The camp is home to 310 families who have lived in Barbancourt II since last year’s 12 January earthquake. The site is an industrial park that houses a warehouse. Camp residents have been pushed to a small corner of the property so that the landlord may continue to operate his business. Shelters made of tarps (many with the USAID logo), salvaged wood, and corrugated metal stand so close they’re nearly touching, but camp residents have stayed because they have nowhere else to go.
Speaking with camp committee members and camp residents, we heard of a series of increasingly violent interactions with the property owner. The most violent occurred in November 2010, when the landlord came to the property with a group of armed men. Recently, the landlord told residents that they have until three days after the elections (on Sunday, March 20, 2011) to leave the camp.
|The stagnant pool contains human and other waste|
A stagnant, fetid pool of wastewater several feet deep lies at the back of the property and exacerbates the already poor conditions. Tents abut the edges of this pool and during the rainy season the water raises to touch the edges of tents. Those living closest to the pool have developed skin rashes and complain of the multitude of mosquitoes bred in the water.
Residents have repeatedly asked the landlord to drain the pool, but to no avail. Taking matters into their own hands, residents tried to drill a small hole in one of the property walls to drain the water. However, the owner of the adjacent land is a friend of the landlord and threatened to shoot camp residents if they continued their efforts. Camp committee members believe that the landlord has allowed the pool to form as another means of forcing residents off his property.
For now, water is brought into Barbancourt II by the Spanish Red Cross, which also provided the camp’s latrines. However, the Red Cross has told the camp committee members that the contract to purchase water for the camp has run out and that they will soon have to organize a way to purchase water. With the rainy season looming on the horizon, camp residents face an imminent end to their water supply and increased threats of eviction.
|The camp committee meeting tent|

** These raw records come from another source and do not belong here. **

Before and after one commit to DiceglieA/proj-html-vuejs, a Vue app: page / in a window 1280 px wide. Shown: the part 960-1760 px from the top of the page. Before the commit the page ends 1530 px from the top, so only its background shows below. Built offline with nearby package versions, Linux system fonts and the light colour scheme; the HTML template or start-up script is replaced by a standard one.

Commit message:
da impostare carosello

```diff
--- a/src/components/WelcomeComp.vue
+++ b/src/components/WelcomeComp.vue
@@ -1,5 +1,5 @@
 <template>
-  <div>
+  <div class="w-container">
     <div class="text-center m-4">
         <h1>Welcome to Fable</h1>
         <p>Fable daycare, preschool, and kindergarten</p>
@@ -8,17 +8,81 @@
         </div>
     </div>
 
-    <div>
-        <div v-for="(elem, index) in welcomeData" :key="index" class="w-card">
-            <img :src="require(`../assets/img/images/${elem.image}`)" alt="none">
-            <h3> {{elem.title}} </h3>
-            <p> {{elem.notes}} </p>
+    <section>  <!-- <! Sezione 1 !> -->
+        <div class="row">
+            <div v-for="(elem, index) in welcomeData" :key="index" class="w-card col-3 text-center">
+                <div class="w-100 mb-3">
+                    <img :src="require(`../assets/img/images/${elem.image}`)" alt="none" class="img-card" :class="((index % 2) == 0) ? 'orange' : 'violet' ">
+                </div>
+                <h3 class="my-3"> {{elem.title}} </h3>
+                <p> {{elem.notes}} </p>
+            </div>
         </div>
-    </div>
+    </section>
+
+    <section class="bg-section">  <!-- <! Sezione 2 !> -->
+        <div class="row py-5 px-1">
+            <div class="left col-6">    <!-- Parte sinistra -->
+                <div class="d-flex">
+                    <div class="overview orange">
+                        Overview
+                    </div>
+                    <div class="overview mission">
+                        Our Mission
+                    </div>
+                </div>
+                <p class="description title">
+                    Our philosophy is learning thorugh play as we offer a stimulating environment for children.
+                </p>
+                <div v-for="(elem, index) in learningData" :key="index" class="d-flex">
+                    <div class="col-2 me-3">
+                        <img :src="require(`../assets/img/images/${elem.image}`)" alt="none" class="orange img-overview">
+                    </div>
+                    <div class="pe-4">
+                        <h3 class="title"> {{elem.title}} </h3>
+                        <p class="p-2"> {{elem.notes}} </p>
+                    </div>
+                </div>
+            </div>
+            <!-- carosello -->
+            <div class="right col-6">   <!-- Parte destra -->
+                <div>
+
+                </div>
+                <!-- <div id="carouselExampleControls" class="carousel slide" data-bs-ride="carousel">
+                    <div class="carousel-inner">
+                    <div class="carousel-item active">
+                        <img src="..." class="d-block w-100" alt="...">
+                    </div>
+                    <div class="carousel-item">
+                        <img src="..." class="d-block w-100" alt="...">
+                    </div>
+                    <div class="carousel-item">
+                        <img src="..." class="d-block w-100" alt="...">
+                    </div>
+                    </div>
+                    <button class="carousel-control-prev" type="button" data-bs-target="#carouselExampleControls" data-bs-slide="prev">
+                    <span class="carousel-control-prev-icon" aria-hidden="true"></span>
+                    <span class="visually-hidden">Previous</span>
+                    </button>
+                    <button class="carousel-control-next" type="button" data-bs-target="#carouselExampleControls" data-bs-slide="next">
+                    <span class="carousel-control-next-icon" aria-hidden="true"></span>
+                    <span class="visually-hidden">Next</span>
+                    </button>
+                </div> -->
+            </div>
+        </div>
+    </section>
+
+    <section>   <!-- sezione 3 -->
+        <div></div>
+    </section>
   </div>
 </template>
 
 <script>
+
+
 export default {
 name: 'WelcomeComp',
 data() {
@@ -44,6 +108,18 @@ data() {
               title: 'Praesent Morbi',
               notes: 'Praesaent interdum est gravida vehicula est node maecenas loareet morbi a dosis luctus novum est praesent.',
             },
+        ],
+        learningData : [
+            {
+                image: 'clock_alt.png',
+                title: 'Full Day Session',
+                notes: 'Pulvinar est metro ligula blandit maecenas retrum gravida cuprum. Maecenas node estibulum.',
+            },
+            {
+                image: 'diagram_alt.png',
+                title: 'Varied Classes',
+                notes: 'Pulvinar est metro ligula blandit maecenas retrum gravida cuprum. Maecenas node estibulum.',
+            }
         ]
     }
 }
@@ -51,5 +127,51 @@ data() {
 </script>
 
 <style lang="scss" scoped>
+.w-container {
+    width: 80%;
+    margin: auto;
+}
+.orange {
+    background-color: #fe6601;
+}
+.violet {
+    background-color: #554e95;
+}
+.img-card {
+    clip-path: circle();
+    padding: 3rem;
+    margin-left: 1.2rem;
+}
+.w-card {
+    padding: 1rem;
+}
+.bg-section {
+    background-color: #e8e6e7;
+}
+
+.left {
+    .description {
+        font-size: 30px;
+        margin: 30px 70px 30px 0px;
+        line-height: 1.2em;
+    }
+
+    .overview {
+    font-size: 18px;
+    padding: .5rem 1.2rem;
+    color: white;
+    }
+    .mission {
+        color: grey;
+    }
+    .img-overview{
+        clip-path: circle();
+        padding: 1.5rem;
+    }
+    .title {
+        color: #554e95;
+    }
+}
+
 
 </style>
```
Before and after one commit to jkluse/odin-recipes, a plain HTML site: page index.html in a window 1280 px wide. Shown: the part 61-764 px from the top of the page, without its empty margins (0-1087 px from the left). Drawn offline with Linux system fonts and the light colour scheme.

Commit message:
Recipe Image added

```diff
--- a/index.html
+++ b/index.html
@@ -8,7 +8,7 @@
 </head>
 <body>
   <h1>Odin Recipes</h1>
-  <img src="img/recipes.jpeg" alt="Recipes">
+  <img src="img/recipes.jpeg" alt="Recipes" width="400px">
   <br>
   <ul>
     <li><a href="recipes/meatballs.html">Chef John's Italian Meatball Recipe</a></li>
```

Yet, even in the face of these problems camp residents are anything but passive ‘victims of circumstance.’ They have organized themselves and selected a camp committee to represent their needs and views to humanitarian organizations and the Haitian government. At their own initiative, the camp committee contacted both the Ministry of the Interior and IJDH to seek assistance in negotiations with the landlord to delay eviction. The unity and resilience of camp residents was inspiring. Hopefully, the information we collected during our time in Haiti can help CCR and IJDH to better equip residents in their fight against eviction.